GOING GREEN AT HOME
Fuel Cells Cut Carbon Dioxide Emissions (February 24, 2005)
One of the next-generation technologies for producing clean energy is now available to ordinary households for the first time. Fuel cells are well known as an eco-friendly way of powering cars, but now, backed by the government, several Japanese companies have begun marketing home-use fuel cells that generate electricity from hydrogen and oxygen and help to cut carbon dioxide emissions. These devices take the form of combined water heaters and electricity generators.
|Home fuel cells (Jiji)
Leasing of Fuel Cells Begins
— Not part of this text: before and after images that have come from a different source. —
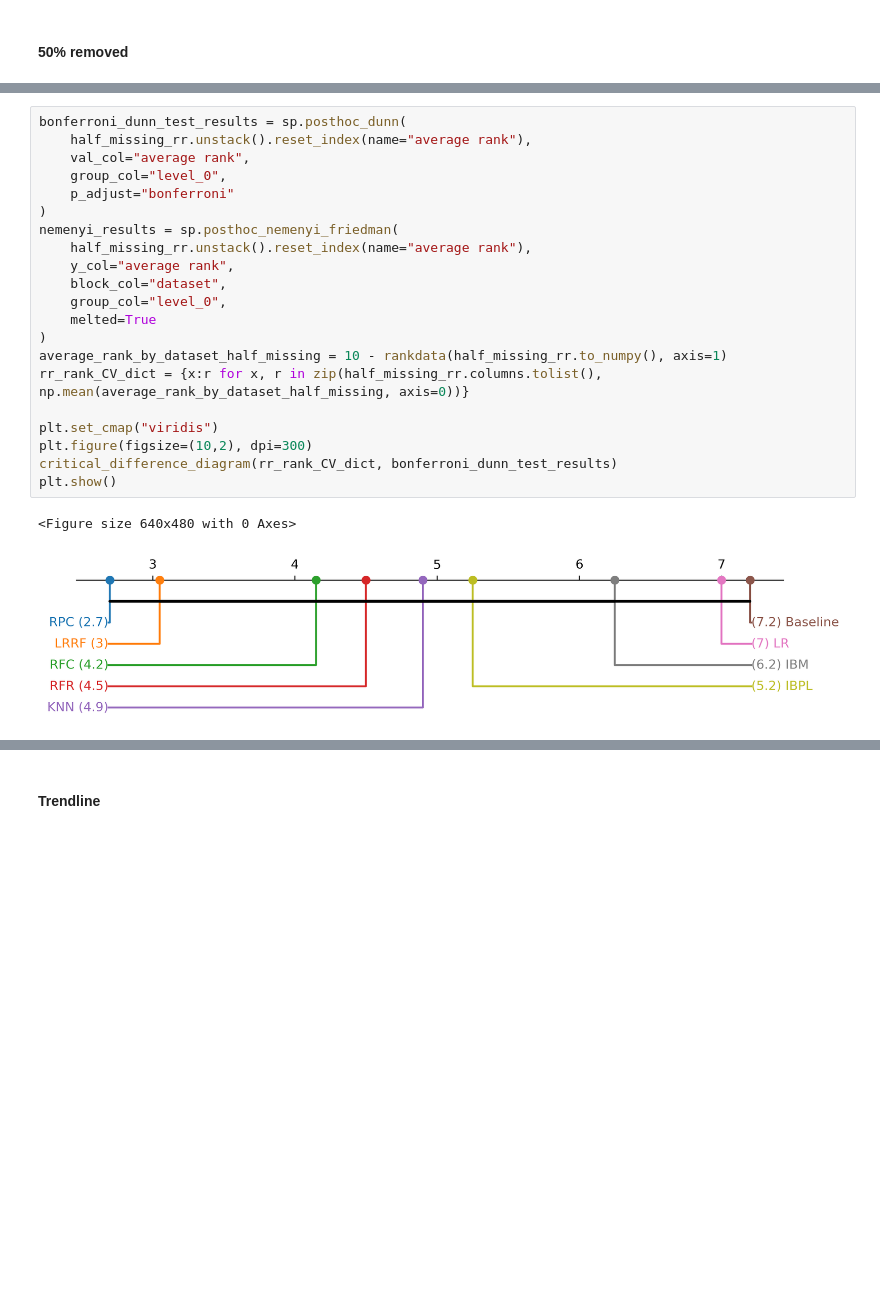
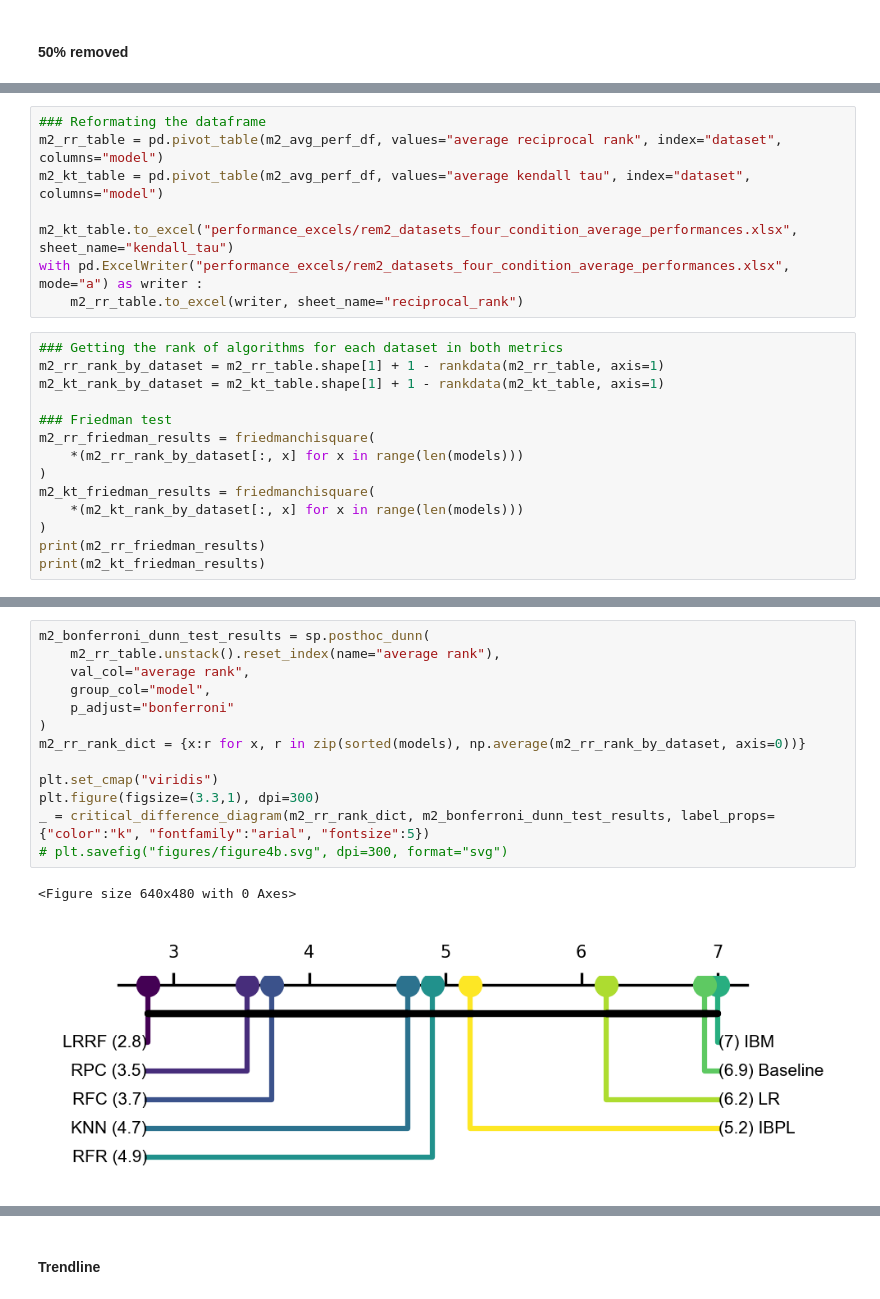
Before and after one commit to ZimmermanGroup/LabelRanking, a Jupyter notebook: performance_analysis.ipynb, the cells around one changed output, grey strips where cells are left out. Cells and saved outputs as stored; diff of their text form; blank space fills up the shorter version.

```diff
--- a/performance_analysis.ipynb
+++ b/performance_analysis.ipynb
@@ -206,0 +292,22 @@ ax.axvline(5,0,1, c="white")
+# %%
+### Reformating the dataframe
+m2_rr_table = pd.pivot_table(m2_avg_perf_df, values="average reciprocal rank", index="dataset", columns="model")
+m2_kt_table = pd.pivot_table(m2_avg_perf_df, values="average kendall tau", index="dataset", columns="model")
+
+m2_kt_table.to_excel("performance_excels/rem2_datasets_four_condition_average_performances.xlsx", sheet_name="kendall_tau")
+with pd.ExcelWriter("performance_excels/rem2_datasets_four_condition_average_performances.xlsx", mode="a") as writer :
+    m2_rr_table.to_excel(writer, sheet_name="reciprocal_rank")
+# %%
+### Getting the rank of algorithms for each dataset in both metrics
+m2_rr_rank_by_dataset = m2_rr_table.shape[1] + 1 - rankdata(m2_rr_table, axis=1)
+m2_kt_rank_by_dataset = m2_kt_table.shape[1] + 1 - rankdata(m2_kt_table, axis=1)
+
+### Friedman test
+m2_rr_friedman_results = friedmanchisquare(
+    *(m2_rr_rank_by_dataset[:, x] for x in range(len(models)))
+)
+m2_kt_friedman_results = friedmanchisquare(
+    *(m2_kt_rank_by_dataset[:, x] for x in range(len(models)))
+)
+print(m2_rr_friedman_results)
+print(m2_kt_friedman_results)
@@ -207,24 +326,16 @@ ax.axvline(5,0,1, c="white")
 # %%
-bonferroni_dunn_test_results = sp.posthoc_dunn(
-    half_missing_rr.unstack().reset_index(name="average rank"),
+m2_bonferroni_dunn_test_results = sp.posthoc_dunn(
+    m2_rr_table.unstack().reset_index(name="average rank"),
     val_col="average rank",
-    group_col="level_0",
+    group_col="model",
     p_adjust="bonferroni"
 )
-nemenyi_results = sp.posthoc_nemenyi_friedman(
-    half_missing_rr.unstack().reset_index(name="average rank"),
-    y_col="average rank",
-    block_col="dataset",
-    group_col="level_0",
-    melted=True
-)
-average_rank_by_dataset_half_missing = 10 - rankdata(half_missing_rr.to_numpy(), axis=1)
-rr_rank_CV_dict = {x:r for x, r in zip(half_missing_rr.columns.tolist(), np.mean(average_rank_by_dataset_half_missing, axis=0))}
+m2_rr_rank_dict = {x:r for x, r in zip(sorted(models), np.average(m2_rr_rank_by_dataset, axis=0))}
 
 plt.set_cmap("viridis")
-plt.figure(figsize=(10,2), dpi=300)
-critical_difference_diagram(rr_rank_CV_dict, bonferroni_dunn_test_results)
-plt.show()
+plt.figure(figsize=(3.3,1), dpi=300)
+_ = critical_difference_diagram(m2_rr_rank_dict, m2_bonferroni_dunn_test_results, label_props={"color":"k", "fontfamily":"arial", "fontsize":5})
+# plt.savefig("figures/figure4b.svg", dpi=300, format="svg")
 # %% [output]
 <Figure size 640x480 with 0 Axes>
-[figure, old version]
+[figure, new version]
```
Also changed, not shown: parts of 36 cells of this notebook, 3 other files.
The fuel-cell system developed by Tokyo Gas Co. and Matsushita Electric Industrial Co. consists of a reformer that extracts hydrogen from methane, a fuel cell, a heat recovery device that heats water, and a tank for storing 200 liters of hot water. Under this system, hydrogen extracted from the natural gas (methane) supplied by Tokyo Gas to its customers and oxygen extracted from the air is used to generate 1 kilowatt of electricity through the reverse chemical reaction to that involved in the electrolysis of water. The heat released in the reaction is used to warm the water up to about 60 degrees Celsius. This system would supply about 60% of the electricity consumed by a family of four living in a house with 150 square meters of floor space, as well as providing hot water for things like bathing, washing up, and under-floor heating.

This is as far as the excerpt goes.